THE DATA
----------

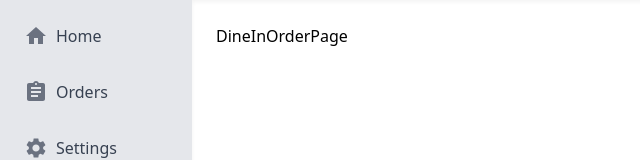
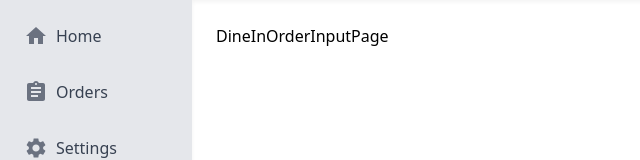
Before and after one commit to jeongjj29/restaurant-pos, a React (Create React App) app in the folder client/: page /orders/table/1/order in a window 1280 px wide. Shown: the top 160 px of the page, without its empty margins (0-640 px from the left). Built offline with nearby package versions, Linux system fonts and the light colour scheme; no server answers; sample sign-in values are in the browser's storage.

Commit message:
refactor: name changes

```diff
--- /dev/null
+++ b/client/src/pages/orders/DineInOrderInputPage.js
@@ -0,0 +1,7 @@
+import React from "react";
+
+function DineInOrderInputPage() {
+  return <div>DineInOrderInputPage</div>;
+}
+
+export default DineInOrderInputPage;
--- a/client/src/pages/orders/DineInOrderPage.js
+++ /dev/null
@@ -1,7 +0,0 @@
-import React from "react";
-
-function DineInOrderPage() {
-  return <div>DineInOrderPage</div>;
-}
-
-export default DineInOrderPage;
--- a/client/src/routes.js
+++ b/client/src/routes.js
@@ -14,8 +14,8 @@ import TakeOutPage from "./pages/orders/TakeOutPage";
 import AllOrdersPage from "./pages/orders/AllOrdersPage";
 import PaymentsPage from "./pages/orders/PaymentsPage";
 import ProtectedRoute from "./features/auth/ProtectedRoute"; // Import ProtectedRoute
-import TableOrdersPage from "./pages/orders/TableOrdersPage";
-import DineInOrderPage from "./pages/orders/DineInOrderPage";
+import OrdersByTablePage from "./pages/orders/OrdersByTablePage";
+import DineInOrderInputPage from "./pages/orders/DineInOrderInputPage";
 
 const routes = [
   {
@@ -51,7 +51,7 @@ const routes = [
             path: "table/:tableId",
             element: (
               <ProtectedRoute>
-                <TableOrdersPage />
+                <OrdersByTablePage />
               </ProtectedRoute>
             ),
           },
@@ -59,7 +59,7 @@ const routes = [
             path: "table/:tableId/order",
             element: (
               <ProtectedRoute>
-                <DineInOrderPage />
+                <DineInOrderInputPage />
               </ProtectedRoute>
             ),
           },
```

----------

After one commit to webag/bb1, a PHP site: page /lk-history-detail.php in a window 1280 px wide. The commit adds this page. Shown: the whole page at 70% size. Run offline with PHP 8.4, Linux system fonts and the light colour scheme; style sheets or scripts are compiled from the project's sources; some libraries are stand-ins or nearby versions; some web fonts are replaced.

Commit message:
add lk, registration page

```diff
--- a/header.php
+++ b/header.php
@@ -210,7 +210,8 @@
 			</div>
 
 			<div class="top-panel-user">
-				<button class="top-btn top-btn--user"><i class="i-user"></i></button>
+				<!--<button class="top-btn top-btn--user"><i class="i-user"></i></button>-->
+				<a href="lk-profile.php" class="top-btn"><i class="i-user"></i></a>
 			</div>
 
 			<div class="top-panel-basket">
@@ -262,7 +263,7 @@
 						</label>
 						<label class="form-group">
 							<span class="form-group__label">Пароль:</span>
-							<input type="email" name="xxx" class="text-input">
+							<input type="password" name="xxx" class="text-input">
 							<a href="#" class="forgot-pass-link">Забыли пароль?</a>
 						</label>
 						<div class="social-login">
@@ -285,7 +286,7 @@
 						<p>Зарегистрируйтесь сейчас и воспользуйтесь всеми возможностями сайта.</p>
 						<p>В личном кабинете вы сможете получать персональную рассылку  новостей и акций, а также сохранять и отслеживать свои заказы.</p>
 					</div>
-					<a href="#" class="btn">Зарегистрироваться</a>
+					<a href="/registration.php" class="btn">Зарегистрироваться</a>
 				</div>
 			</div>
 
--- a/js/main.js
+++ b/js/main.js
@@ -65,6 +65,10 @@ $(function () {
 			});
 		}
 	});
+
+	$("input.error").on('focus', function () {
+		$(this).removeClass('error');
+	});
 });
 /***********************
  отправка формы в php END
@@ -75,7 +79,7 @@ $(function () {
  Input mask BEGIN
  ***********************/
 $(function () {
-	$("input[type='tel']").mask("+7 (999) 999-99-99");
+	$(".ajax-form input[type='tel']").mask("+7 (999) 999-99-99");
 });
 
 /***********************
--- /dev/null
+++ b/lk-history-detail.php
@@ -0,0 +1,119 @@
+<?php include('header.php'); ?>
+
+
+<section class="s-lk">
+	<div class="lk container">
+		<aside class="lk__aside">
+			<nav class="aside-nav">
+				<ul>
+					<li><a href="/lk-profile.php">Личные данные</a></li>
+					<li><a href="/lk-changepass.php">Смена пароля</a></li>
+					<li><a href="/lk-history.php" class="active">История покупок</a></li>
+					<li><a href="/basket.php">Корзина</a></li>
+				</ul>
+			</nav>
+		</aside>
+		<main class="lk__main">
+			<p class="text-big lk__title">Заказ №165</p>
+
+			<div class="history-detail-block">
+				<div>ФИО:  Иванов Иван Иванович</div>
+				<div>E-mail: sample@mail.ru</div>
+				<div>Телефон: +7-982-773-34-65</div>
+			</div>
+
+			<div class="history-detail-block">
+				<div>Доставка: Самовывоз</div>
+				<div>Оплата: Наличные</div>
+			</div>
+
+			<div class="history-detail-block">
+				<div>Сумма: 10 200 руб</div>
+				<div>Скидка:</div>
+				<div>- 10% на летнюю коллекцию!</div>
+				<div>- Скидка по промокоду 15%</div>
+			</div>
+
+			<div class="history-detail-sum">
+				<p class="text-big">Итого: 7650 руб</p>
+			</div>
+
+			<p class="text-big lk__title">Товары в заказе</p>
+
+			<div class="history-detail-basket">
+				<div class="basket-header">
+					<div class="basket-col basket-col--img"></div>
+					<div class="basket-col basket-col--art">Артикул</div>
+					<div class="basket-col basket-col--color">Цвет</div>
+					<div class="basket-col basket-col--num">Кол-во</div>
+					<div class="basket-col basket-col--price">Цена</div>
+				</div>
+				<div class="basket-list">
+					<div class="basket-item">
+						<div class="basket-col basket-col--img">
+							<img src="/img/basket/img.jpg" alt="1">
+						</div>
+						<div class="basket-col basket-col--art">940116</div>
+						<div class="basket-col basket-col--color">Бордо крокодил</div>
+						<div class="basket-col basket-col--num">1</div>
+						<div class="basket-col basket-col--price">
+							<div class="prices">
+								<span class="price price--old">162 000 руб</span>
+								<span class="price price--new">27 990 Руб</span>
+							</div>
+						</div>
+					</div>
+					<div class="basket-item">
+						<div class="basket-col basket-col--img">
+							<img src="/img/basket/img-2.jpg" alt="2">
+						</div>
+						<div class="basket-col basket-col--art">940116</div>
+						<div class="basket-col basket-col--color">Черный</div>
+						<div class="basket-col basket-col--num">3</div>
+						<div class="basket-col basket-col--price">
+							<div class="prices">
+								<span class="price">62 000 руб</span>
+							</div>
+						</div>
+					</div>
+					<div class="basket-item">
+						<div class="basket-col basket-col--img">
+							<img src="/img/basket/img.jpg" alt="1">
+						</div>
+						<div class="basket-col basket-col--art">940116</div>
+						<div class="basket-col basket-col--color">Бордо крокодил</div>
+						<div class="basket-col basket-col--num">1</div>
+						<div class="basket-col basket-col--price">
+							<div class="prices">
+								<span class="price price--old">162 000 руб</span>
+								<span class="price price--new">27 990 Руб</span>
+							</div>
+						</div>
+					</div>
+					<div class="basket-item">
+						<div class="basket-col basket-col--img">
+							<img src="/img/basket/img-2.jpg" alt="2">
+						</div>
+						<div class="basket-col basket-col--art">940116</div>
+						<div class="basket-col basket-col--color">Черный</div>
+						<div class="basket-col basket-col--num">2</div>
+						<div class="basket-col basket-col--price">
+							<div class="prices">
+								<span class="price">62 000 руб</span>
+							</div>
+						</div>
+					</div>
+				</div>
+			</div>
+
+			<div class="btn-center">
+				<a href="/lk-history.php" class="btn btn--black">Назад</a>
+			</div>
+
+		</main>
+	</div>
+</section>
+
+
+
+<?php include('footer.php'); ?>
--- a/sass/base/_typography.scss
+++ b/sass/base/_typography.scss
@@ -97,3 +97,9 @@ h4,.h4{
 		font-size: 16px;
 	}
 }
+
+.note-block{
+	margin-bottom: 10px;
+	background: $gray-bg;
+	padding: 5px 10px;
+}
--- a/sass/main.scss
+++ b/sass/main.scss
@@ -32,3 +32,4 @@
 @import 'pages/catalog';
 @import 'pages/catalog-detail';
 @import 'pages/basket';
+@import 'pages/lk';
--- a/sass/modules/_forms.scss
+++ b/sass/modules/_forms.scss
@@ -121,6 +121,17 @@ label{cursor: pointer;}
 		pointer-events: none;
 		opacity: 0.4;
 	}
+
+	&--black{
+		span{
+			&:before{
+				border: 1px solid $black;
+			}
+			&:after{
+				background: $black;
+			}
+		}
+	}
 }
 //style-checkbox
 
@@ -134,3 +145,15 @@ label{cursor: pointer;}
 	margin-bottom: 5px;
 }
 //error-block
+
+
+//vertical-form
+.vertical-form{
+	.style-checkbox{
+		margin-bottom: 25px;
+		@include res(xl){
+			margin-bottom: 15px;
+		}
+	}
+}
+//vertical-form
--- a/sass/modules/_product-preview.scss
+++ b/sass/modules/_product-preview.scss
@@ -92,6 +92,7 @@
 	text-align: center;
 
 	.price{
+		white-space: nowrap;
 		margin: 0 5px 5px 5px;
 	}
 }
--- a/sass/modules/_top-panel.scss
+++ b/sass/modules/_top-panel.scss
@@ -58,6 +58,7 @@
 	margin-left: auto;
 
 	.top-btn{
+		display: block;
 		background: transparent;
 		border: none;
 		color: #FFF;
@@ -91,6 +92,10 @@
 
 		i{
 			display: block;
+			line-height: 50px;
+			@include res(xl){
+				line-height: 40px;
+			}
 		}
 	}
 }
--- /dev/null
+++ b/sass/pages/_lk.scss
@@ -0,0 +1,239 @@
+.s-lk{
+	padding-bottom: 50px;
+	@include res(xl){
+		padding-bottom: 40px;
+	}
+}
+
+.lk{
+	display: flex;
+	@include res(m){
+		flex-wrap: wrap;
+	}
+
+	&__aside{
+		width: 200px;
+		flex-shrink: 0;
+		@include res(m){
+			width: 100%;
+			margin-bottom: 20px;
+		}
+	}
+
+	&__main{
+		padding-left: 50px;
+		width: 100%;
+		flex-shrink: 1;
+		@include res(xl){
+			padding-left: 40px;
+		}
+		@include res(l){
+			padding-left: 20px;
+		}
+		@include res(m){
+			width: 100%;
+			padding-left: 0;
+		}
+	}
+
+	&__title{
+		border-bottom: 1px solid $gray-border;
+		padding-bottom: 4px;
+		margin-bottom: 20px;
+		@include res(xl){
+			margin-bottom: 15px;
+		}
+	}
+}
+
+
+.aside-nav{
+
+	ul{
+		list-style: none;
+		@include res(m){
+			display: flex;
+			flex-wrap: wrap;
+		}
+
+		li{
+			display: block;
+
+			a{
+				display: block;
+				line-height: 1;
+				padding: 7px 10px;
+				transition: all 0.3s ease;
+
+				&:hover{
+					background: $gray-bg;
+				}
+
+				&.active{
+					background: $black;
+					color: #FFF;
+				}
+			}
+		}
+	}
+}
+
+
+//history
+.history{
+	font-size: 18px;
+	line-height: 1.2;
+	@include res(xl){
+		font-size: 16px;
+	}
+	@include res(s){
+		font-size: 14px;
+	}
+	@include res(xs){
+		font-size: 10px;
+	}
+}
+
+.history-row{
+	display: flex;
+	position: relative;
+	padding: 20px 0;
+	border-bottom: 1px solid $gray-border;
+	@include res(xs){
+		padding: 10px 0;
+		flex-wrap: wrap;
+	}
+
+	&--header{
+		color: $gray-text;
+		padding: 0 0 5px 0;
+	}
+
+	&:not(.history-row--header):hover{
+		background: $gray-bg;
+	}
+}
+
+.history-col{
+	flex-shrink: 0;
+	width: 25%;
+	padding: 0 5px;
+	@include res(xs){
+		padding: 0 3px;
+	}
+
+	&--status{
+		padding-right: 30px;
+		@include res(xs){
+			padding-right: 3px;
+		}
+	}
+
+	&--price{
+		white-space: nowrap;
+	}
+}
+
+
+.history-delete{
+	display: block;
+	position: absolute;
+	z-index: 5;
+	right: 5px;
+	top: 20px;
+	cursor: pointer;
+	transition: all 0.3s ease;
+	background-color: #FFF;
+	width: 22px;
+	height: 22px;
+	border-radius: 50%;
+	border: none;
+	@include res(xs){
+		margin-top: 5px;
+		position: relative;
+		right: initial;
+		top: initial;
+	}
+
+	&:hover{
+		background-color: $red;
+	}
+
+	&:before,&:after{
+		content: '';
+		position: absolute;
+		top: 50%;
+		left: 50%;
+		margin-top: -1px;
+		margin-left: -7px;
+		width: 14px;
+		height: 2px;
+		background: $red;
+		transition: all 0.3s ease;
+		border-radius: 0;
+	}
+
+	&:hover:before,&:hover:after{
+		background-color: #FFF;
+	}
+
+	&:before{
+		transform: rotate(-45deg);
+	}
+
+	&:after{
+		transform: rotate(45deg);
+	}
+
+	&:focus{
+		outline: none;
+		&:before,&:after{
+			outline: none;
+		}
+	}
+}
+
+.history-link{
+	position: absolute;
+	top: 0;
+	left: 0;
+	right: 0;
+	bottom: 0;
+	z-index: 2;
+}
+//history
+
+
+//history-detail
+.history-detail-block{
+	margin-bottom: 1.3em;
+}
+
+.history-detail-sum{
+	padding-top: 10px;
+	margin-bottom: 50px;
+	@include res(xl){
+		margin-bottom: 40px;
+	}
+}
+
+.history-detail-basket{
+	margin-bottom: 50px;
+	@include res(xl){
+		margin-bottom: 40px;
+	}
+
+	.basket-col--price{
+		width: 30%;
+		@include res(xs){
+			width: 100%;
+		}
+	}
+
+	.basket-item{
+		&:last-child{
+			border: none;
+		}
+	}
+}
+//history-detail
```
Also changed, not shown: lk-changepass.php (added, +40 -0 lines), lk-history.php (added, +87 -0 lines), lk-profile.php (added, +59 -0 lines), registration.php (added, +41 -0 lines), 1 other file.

----------

REQUIRED WORK
This exercise requires the lines of the entries containing the string "shrink".

SOLUTION TO THE EXERCISE
+		flex-shrink: 0;
+		flex-shrink: 1;
+	flex-shrink: 0;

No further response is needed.